Forty-two stakeholders from government departments and non-governmental organisations participated in the meeting.
NABW is one of Hivos Southern Africa’s partners under the Green and Inclusive Energy programme in Malawi. The Green and Inclusive Energy is a five-year strategic partnership with the Dutch government, launched at the beginning of 2016 to help influence the uptake of renewable energy.
About Green and Inclusive Energy
The Green and Inclusive Energy partnership focuses on lobby and advocacy that will influence the public and political debate on energy, with the ultimate aim of transitioning toward greener and more inclusive energy systems. Only when renewable energy becomes more available and widespread will the energy needs of women and men for their daily activities, livelihoods, education and health be met, thus also creating economic opportunities and growth whilst mitigating climate change.
The programme’s nucleus is built on cooperation with and capacity strengthening of national civil society to effectively advocate in favour of green and inclusive policies. It will link and influence the energy policies at international, regional and national level.
Despite a range of efforts by local and international stakeholders to increase access to modern energy sources in the country, 89 per cent of Malawi’s energy is still sourced from traditional biomass mainly fuel wood. Only 8 per cent of the population in Malawi have access to electricity but installed capacity of electricity generation is lower than demand.
NGOs operating in Mchinji together with four other NGOs who introduced their projects on the same day. The director of administration emphasized to work with the members of the DEC to ensure its success.
Need for Capacity Building and Renewable Energy Technologies
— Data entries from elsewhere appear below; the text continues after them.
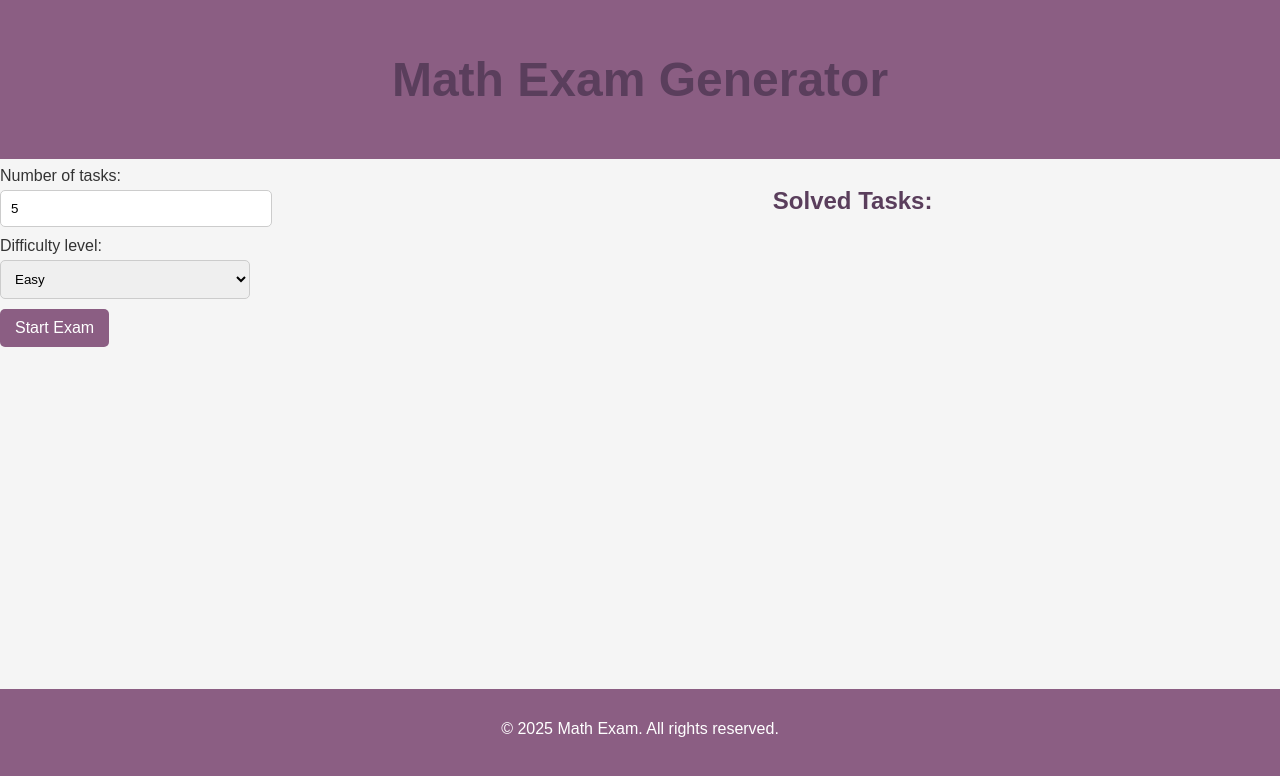
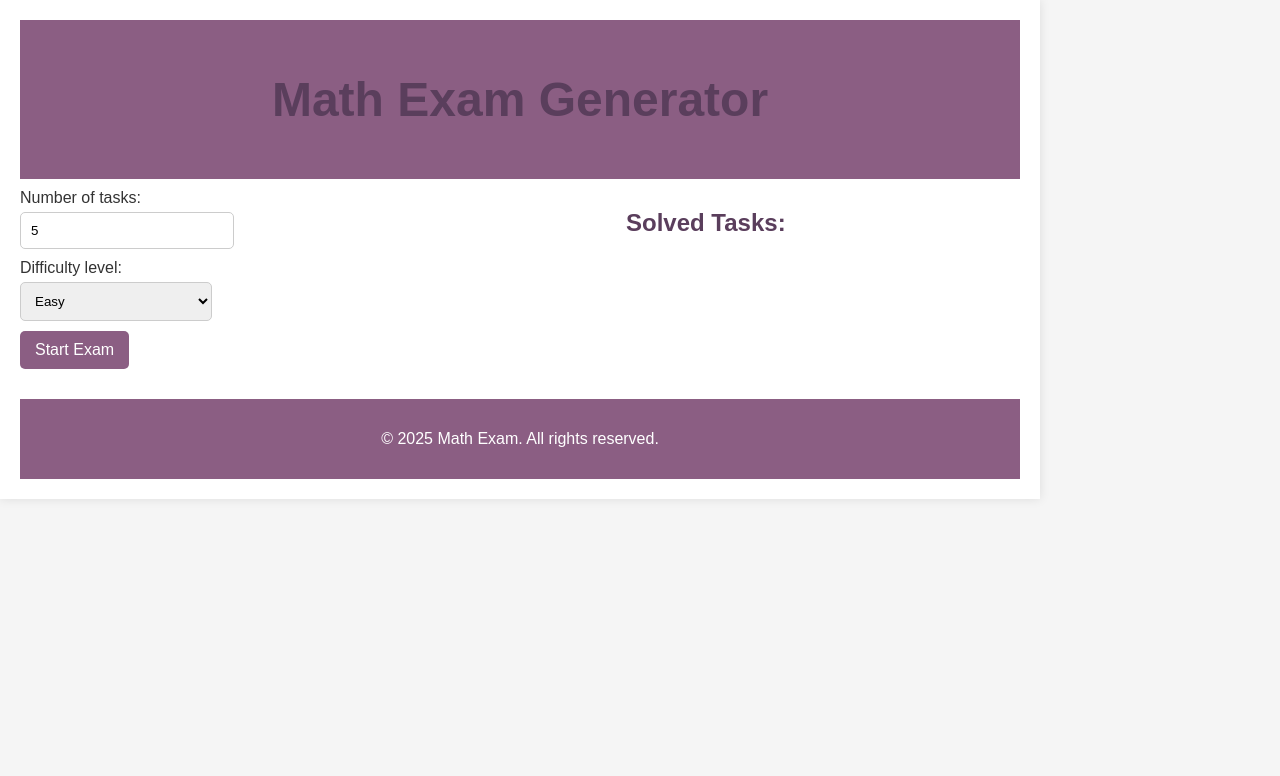
Before and after one commit to XYLOG17/MathExamGenerator, a plain HTML site: page index.html in a window 1280 px wide. Drawn offline with Linux system fonts and the light colour scheme.

Commit message:
made some adjustedments. just small teps

```diff
--- a/styles.css
+++ b/styles.css
@@ -66,35 +66,53 @@ footer {
     gap: 8px;
 }
 
-.div1 {
-    grid-column: span 5 / span 5;
+.container {
+    display: grid;
+    grid-template-columns: repeat(5, 1fr); /* 5 equally sized columns */
+    grid-template-rows: repeat(5, auto);  /* 5 rows */
+    gap: 10px; /* Distance between the elements */
 }
 
-.div2 {
-    grid-column: span 5 / span 5;
-    grid-column-start: 1;
-    grid-row-start: 5;
+/* Grid Container */
+.parent {
+    display: grid;
+    grid-template-columns: repeat(5, 1fr); /* 5 equally sized columns */
+    grid-template-rows: auto auto 1fr 1fr auto; /* Dynamic row heights */
+    gap: 10px;
+    width: 90%;
+    max-width: 1000px;
+    padding: 20px;
+    background: white;
+    box-shadow: 0px 0px 10px rgba(0, 0, 0, 0.1);
+}
+
+.div1 { /*Header*/
+    grid-column: span 5;
+    gird-row-start: 1;
+}
+
+.div2 { /*Footer*/
+    grid-column: span 5;
+    grid-row-start:
 }
 
 .div3 {
-    grid-row: span 3 / span 3;
     grid-column-start: 1;
-    grid-row-start: 2;
+    grid-row: span 3; /* Takes up 3 lines */
 }
 
 .div4 {
-    grid-column: span 2 / span 2;
-    grid-row: span 3 / span 3;
+    grid-column: span 2;
+    grid-row: span 3;
     grid-column-start: 2;
-    grid-row-start: 2;
 }
 
 .div5 {
-    grid-column: span 2 / span 2;
-    grid-row: span 3 / span 3;
+    grid-column: span 2;
+    grid-row: span 3;
     grid-column-start: 4;
-    grid-row-start: 2;
 }
+
 
 
 /*header {
```
Also changed, not shown: index.html (+1 -0 lines).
According to participants at the inception meeting, capacity development and provision of renewable energy technologies coupled with good demonstration sites is critical to enhance the uptake of renewable energy especially among women in Malawi.
The Malawi GIE seek to influence the development of policies that will facilitate a standardised approached to the implementation of renewable energy in Malawi.
“Building a case from our district to drive a national agenda on gender and social inclusion in energy project is one way all concerned citizens can start to realise their position in the country’s development issues like energy access,” said the Director of Administration in Mchinji.
Women and Energy in Malawi
In Malawi, women’s participation in energy generation, distribution and its regulation still remains minimal. Women lack the knowledge, skills and investment capacity to participate in this field despite the fact they are the end users of energy systems.
The consideration of social and gender issues in design, implementation, and monitoring and evaluation processes of renewable energy projects is key to successful uptake.
To gain greater insight into the state of women’s energy access, NABW conducted an assessment of the energy options available to rural based women in the district. By identifying region-specific barriers and building support around solutions to address them, NABW will provide a framework for advocating with policymakers in Malawi. Energy is very important in women’s daily lives, especially for serving food for families, lighting for teaching their children at night, and energy for their small food industries.